It is very easy for us to think of a single object, whether a stick of dynamite or a line of computer code, as having "intrinsic causal powers". In fact, however, that is a pragmatic myth that enables us to create things like programs and explosions. But causality is always a network phenomenon. As the Buddhists point out, there no such thing as independent arising.

I hear Wolfram using the phrase "line of code" as a metaphor. What if you replace that phrase with "simply describable state machine?" The electronic circuitry comprising the physical manifestation of a computer is just a particular way of implementing a type of (meta-) state machine. The line of code is a way of specifying the set of transitions allowable in a particular system. The underlying "machine," as an abstraction, doesn't need to particularly complex, as Turing demonstrated. How that might be implemented by nature seems like an open question.

Allan
02-23-2008, 04:20 PM
Single Pixel Camera:

My definition of a jerk
is someone who hasn't listened to the dialogue
but starts off the comment section
by insulting the guest.

singlepixelcamera
02-23-2008, 05:04 PM
My definition is a little more flexible. So if for instance you are very arrogant, or if you pass off other people's ideas as your own, then this anonymous blog commenter might just think, and say, that you're a jerk.

For repetition's sake, the Ellenberg piece (http://www.slate.com/id/2067547/) and the less polite Shalizi piece (http://www.cscs.umich.edu/~crshalizi/reviews/wolfram/) pointed out by C. M. might convince you that Wolfram is the bigger jerk.

But OK I'm up to like 200 words of axe-grinding. I'll cut it out, sorry.

spc

frontier_sally
02-23-2008, 05:42 PM
"Answering all the obvious questions took about 10 1/2 years..."

That man is brilliant! Fascinating interview!

Corvid
02-24-2008, 03:39 AM
George was very loud, while Stephen was quite quiet. I had to bias the stereo balance on my computer heavily to the right.

JIM3CH
02-24-2008, 06:27 AM
Like you I am convinced that we all have free will. Unlike some, I am also convinced that we are eventually held accountable. I have never been bothered by determinism. I guess it was my training in thermodynamics. What you refer to as “mere randomness” makes all the difference in the world. Because without that randomness, systems become closed and tend toward equilibrium. It is the random component of nature that allows the existence of open systems that are in continuous non-equilibrium. It is this non-equilibrium aspect of nature that allows processes like life to exist , seemingly contrary to the second law of thermodynamics (i.e., increasing entropy is a property of all closed systems). Perhaps (I don’t know for sure, of course) it is also responsible for the existence of conscience intelligence, and what we refer to as free will. That is my view anyway.

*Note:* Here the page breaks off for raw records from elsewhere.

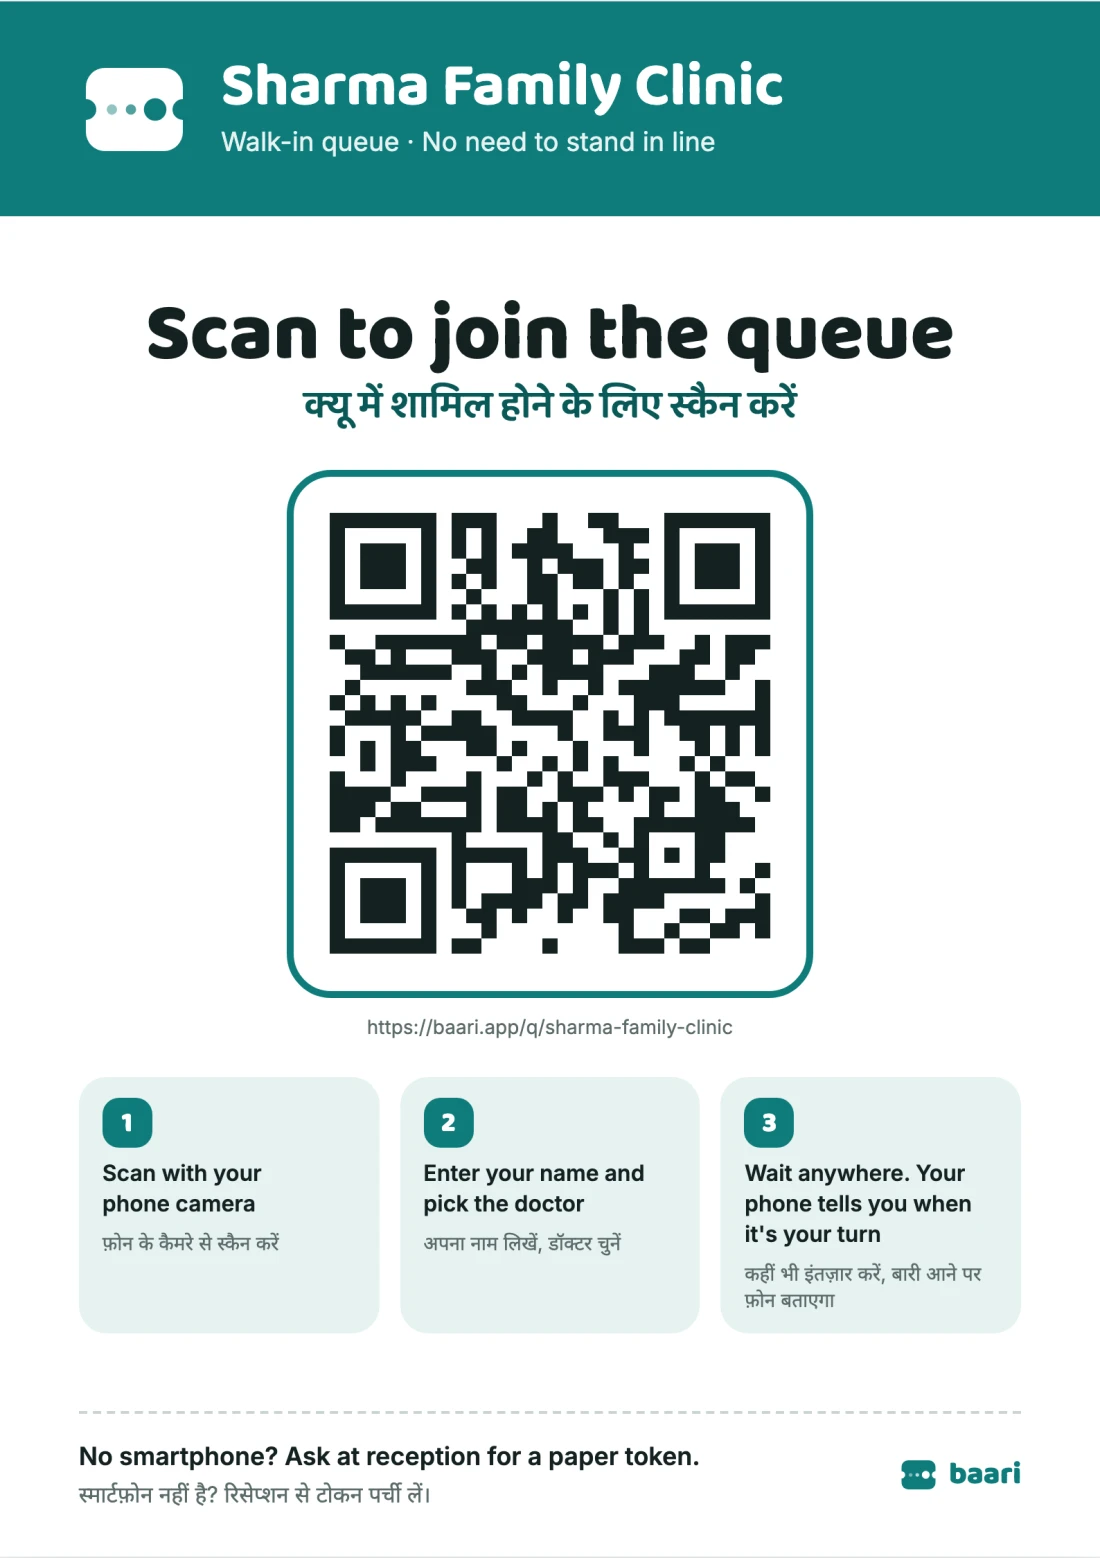
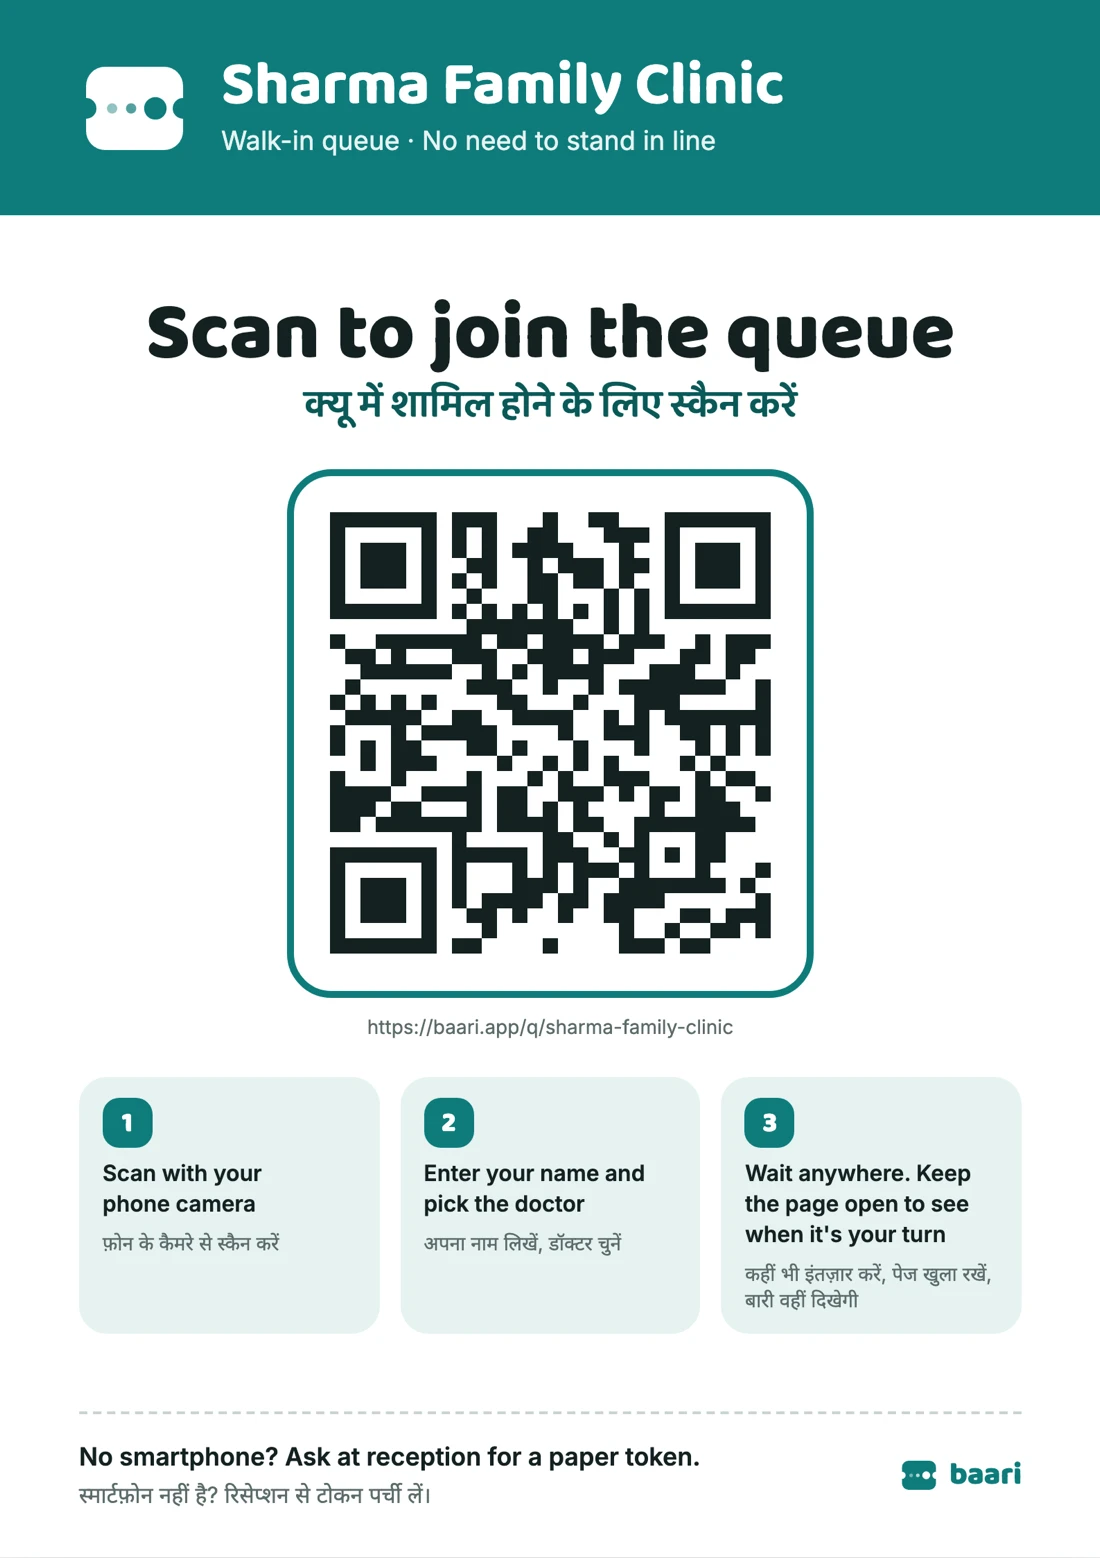
Say "keep the page open" instead of "your phone tells you"
The patient status page can only buzz and show "It's your turn" while it
is open on screen; a locked phone or a closed tab won't alert anyone. The
join form intro, the TV's join panel, the QR poster's third step (English
and Hindi) and two landing page lines claimed more than that, so they now
tell patients to keep the page open. The landing page's join, poster and
TV screenshots are retaken to match, and docs/NOTIFICATIONS.md lists the
old and new wording.

diff --git a/src/components/public/poster/QrPoster.tsx b/src/components/public/poster/QrPoster.tsx
@@ -40,7 +40,7 @@ function useSheetZoom(): number {
 const STEPS: { en: string; hi: string }[] = [
   { en: "Scan with your phone camera", hi: "फ़ोन के कैमरे से स्कैन करें" },
   { en: "Enter your name and pick the doctor", hi: "अपना नाम लिखें, डॉक्टर चुनें" },
-  { en: "Wait anywhere. Your phone tells you when it's your turn", hi: "कहीं भी इंतज़ार करें, बारी आने पर फ़ोन बताएगा" },
+  { en: "Wait anywhere. Keep the page open to see when it's your turn", hi: "कहीं भी इंतज़ार करें, पेज खुला रखें, बारी वहीं दिखेगी" },
 ];
 
 export interface QrPosterProps {

diff --git a/src/components/landing/Statement.tsx b/src/components/landing/Statement.tsx
@@ -9,7 +9,7 @@ import { TurnDots } from "./TurnDots";
 
 /** Words starting with "*" are set in teal. */
 const TEXT =
-  "Your patients wait wherever they like: at home, at the chemist, over a cup of chai. Their phone tells them when *it's *their *turn. Your door stays quiet, and your OPD runs in order.";
+  "Your patients wait wherever they like: at home, at the chemist, over a cup of chai. One look at their phone shows how near *their *turn *is. Your door stays quiet, and your OPD runs in order.";
 const WORDS = TEXT.split(" ").map((w) => ({ text: w.replace(/^\*/, ""), accent: w.startsWith("*") }));
 
 /**

diff --git a/src/components/public/patient/JoinForm.tsx b/src/components/public/patient/JoinForm.tsx
@@ -110,7 +110,7 @@ export function JoinForm({ clinicName, dateLabel, doctors, existing, onSubmit, i
         <div className="px-1">
           <h1 className="font-display text-[28px] leading-tight font-bold">Join the queue</h1>
           <p className="mt-1 text-[15px] leading-snug text-pretty text-muted">
-            Get a token on your phone and wait anywhere. We&apos;ll show your place and tell you when it&apos;s your turn.
+            Get a token on your phone and wait anywhere. Keep the page open to see your place and when it&apos;s your turn.
           </p>
         </div>
 

diff --git a/src/components/landing/HowItWorks.tsx b/src/components/landing/HowItWorks.tsx
@@ -50,7 +50,7 @@ const BEATS: Beat[] = [
   },
   {
     title: "The TV calls them in",
-    body: "Their token flashes on the waiting-room TV, with a chime if you want one, and their phone tells them it's their turn.",
+    body: "Their token flashes on the waiting-room TV, with a chime if you want one, and the page on their phone shows it's their turn.",
     img: {
       src: "/landing/patient-turn.webp",
       alt: "A patient's phone saying It's your turn, please go to Room 2, token A-23",

diff --git a/src/components/public/tv/TvDisplay.tsx b/src/components/public/tv/TvDisplay.tsx
@@ -360,7 +360,7 @@ function JoinRail({ joinUrl }: { joinUrl: string | null }) {
         </p>
       </div>
       <p className="border-t border-divider pt-6 text-[22px] leading-snug text-balance text-muted">
-        Wait anywhere. Your phone shows your place and tells you when it&apos;s your turn.
+        Wait anywhere. Keep the page open on your phone to see when it&apos;s your turn.
       </p>
     </aside>
   );

diff --git a/docs/NOTIFICATIONS.md b/docs/NOTIFICATIONS.md
@@ -29,6 +29,21 @@ Before this change the app promised WhatsApp updates that nothing delivered:
 | Offline banner (artboard 07) | "WhatsApp alerts are on hold." | Removed |
 | Landing page screenshot `public/landing/patient-join.webp` | Showed the WhatsApp label | Retaken from `/preview/join` |
 
+The "your phone tells you when it's your turn" lines were softened too, because the
+status page can only alert a patient while it is open:
+
+| Where | Was | Now |
+|-------|-----|-----|
+| QR join form intro | "We'll show your place and tell you when it's your turn." | "Keep the page open to see your place and when it's your turn." |
+| TV, beside the join QR | "Your phone shows your place and tells you when it's your turn." | "Keep the page open on your phone to see when it's your turn." |
+| QR poster, step 3 | "Your phone tells you when it's your turn" / "बारी आने पर फ़ोन बताएगा" | "Keep the page open to see when it's your turn" / "पेज खुला रखें, बारी वहीं दिखेगी" |
+| Landing page statement | "Their phone tells them when it's their turn." | "One look at their phone shows how near their turn is." |
+| Landing page, how it works | "...and their phone tells them it's their turn." | "...and the page on their phone shows it's their turn." |
+
+The landing page's poster (`poster.webp`), TV (`tv.webp`) and join screenshots were
+retaken to match. Clinics that already printed the poster still have the old step 3;
+reprinting it (desk settings menu > Print QR poster) picks up the new text.
+
 The `outbox` collection's security rule is **kept**: a desk tab still running an older
 build (or holding a pause it saved offline) would otherwise have its whole pause batch
 refused once new rules are deployed. Nothing reads or sends those docs. The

trond
02-28-2008, 12:04 PM
Enjoyed the feud over whether 1D or 2D best served as an intuitive example for CA.